# TASK BRIEF
Scan the entries below for the word "debit". Copy out every line in which it occurs.

# LISTED RECORDS
+ + + + +
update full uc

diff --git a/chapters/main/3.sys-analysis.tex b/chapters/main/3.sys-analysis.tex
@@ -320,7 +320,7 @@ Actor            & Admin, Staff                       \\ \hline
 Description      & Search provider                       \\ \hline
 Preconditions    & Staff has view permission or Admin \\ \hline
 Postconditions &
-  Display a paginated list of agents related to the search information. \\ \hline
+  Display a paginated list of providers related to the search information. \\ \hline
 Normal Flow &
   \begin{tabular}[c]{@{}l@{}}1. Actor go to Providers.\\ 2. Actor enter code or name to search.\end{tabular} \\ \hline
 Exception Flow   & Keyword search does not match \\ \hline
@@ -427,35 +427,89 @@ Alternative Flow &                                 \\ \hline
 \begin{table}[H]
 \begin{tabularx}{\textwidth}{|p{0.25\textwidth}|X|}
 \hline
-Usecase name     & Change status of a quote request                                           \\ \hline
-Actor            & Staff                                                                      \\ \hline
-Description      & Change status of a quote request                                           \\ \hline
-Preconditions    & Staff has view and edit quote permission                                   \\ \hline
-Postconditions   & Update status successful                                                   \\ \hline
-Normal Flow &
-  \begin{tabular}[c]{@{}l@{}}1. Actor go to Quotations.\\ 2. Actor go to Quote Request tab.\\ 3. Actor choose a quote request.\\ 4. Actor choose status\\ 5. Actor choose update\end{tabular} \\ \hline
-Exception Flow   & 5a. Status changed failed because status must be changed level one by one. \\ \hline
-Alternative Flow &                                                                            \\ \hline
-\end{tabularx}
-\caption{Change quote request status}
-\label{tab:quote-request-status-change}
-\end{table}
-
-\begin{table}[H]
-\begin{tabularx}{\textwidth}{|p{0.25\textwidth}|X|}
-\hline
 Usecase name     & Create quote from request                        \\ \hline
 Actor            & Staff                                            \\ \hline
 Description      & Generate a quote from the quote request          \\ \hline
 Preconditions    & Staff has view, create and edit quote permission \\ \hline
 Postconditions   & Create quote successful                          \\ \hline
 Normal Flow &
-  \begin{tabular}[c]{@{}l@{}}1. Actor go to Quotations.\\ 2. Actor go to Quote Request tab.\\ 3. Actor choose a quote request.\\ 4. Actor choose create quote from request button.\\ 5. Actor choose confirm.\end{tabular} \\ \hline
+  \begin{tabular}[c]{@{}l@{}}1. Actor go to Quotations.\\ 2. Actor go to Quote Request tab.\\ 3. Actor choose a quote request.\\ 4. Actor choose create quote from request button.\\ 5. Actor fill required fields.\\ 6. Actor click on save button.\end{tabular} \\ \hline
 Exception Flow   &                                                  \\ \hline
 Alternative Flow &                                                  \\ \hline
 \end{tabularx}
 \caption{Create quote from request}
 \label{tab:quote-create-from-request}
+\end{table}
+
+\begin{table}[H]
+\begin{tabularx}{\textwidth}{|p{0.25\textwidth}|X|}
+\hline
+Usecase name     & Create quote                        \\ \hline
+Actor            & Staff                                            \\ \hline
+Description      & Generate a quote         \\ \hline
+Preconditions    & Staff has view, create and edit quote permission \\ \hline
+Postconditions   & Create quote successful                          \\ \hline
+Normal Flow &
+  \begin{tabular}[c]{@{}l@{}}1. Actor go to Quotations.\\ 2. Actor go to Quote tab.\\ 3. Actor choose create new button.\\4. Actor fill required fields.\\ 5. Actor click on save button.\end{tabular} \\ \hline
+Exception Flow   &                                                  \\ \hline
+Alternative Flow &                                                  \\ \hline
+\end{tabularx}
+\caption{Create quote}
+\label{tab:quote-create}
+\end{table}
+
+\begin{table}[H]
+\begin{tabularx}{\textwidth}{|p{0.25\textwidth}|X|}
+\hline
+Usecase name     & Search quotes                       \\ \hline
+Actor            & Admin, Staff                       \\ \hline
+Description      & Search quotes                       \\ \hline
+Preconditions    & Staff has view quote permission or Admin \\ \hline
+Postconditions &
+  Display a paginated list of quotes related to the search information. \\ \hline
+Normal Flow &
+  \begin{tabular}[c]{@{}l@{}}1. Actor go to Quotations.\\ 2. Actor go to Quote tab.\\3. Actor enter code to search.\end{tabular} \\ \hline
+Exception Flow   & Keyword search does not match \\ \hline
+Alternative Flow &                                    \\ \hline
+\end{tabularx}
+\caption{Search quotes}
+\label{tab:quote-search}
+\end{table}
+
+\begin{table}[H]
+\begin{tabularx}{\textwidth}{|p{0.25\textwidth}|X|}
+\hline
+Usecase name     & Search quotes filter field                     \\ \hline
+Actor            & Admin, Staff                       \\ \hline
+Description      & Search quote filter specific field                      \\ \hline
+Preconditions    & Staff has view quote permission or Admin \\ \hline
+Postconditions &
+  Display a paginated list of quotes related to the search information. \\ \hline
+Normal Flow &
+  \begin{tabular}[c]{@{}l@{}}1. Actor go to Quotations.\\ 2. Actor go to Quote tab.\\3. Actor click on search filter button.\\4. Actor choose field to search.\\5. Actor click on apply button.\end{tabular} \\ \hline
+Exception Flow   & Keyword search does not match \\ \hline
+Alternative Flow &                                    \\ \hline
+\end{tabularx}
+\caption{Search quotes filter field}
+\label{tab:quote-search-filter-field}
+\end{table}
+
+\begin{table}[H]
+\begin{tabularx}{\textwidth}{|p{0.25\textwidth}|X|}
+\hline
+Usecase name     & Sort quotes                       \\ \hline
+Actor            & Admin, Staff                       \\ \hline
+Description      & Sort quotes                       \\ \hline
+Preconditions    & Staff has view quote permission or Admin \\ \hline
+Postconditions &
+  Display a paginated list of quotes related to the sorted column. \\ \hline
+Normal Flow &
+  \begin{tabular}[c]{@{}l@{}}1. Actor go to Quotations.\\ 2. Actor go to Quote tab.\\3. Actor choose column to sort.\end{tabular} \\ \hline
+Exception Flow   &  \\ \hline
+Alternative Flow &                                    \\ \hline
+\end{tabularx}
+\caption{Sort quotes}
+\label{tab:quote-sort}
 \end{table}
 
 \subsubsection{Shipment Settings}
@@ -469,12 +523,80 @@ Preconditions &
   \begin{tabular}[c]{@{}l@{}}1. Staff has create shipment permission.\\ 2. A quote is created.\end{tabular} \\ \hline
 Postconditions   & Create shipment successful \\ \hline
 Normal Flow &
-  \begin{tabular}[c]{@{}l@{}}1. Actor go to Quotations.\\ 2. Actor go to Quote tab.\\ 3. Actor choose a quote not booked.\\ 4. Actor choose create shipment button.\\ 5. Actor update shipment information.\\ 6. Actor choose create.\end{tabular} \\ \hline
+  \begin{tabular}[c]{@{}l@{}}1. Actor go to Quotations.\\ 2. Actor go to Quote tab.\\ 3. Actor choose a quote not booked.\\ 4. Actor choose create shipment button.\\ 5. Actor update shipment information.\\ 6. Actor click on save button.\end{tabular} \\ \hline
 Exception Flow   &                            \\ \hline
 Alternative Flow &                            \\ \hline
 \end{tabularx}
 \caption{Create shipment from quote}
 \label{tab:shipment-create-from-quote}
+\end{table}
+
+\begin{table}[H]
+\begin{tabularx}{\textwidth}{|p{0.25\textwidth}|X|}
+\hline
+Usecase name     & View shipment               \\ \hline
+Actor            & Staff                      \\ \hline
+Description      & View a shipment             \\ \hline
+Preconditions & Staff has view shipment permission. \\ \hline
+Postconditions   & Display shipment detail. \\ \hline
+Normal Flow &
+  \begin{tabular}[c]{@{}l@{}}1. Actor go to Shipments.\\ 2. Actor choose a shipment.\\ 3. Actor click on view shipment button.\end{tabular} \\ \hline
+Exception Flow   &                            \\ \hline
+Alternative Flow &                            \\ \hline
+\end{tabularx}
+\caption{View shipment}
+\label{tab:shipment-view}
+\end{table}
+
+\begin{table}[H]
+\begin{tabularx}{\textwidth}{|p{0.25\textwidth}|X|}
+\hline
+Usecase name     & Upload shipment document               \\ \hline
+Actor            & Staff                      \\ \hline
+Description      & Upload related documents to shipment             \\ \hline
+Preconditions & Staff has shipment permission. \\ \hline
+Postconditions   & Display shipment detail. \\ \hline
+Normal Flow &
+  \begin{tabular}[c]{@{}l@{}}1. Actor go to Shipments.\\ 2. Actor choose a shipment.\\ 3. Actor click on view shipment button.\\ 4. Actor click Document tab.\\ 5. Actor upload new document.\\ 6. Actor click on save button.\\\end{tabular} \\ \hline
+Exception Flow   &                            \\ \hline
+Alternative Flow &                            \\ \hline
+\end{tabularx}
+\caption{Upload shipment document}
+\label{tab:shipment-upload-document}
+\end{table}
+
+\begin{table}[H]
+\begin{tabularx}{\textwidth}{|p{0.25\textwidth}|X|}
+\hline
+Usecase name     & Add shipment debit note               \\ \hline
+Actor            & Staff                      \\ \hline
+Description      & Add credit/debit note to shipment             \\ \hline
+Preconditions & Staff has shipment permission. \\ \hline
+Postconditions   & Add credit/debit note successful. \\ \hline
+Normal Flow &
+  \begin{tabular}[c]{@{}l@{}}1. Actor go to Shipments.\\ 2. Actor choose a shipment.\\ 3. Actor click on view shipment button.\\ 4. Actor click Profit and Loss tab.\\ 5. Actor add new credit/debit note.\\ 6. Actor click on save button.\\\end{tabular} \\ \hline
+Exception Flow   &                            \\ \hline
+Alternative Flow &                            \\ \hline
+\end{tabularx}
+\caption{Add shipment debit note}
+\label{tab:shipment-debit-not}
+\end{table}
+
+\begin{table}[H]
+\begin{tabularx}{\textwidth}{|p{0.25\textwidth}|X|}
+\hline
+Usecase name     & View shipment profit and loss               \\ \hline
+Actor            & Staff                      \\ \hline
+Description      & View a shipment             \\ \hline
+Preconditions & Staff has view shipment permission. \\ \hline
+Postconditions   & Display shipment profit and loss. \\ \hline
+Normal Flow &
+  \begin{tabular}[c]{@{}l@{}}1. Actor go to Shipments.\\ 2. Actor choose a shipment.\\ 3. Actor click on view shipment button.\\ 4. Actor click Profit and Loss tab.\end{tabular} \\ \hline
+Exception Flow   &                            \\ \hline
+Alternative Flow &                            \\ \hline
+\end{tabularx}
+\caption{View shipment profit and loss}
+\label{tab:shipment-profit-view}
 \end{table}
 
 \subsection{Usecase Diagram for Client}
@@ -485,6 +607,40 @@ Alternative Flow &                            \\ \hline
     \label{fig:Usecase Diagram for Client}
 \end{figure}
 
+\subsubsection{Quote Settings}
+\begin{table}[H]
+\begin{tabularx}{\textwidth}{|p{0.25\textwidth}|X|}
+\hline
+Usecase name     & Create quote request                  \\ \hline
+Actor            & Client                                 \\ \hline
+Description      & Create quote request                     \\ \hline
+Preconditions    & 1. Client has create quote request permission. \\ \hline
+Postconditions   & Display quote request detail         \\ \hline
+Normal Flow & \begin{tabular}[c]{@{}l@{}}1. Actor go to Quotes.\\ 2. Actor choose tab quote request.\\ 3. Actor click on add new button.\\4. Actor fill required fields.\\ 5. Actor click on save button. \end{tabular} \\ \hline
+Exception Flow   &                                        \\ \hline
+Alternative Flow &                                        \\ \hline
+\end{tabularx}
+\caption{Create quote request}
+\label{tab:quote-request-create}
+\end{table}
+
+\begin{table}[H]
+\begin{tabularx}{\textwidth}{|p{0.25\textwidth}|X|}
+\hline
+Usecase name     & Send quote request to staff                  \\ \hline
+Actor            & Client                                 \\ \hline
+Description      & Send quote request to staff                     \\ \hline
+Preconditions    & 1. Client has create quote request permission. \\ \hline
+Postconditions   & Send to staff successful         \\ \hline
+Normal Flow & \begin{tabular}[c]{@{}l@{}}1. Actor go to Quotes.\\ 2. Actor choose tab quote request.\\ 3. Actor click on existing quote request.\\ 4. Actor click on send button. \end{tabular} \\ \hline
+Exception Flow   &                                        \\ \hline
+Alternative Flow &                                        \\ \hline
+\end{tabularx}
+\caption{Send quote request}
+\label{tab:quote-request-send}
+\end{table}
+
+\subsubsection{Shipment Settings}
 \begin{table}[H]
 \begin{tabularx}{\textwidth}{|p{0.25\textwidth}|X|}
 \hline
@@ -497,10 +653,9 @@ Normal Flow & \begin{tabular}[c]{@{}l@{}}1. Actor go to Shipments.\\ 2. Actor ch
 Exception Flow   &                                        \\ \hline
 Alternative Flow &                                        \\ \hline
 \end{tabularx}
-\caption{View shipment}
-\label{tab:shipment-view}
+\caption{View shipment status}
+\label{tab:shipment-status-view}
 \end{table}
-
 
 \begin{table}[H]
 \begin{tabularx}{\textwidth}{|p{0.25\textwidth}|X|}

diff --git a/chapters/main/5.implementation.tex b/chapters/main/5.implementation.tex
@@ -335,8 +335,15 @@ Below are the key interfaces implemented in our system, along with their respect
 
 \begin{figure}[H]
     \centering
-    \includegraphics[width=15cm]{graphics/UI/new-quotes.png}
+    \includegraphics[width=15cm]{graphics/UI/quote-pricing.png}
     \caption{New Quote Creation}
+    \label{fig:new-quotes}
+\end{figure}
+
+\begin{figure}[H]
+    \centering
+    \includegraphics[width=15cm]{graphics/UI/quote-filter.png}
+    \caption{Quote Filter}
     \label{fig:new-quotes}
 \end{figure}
+ + + + +
# YOUR SOLUTION
+Usecase name     & Add shipment debit note               \\ \hline
+Description      & Add credit/debit note to shipment             \\ \hline
+Postconditions   & Add credit/debit note successful. \\ \hline
+  \begin{tabular}[c]{@{}l@{}}1. Actor go to Shipments.\\ 2. Actor choose a shipment.\\ 3. Actor click on view shipment button.\\ 4. Actor click Profit and Loss tab.\\ 5. Actor add new credit/debit note.\\ 6. Actor click on save button.\\\end{tabular} \\ \hline
+\caption{Add shipment debit note}
+\label{tab:shipment-debit-not}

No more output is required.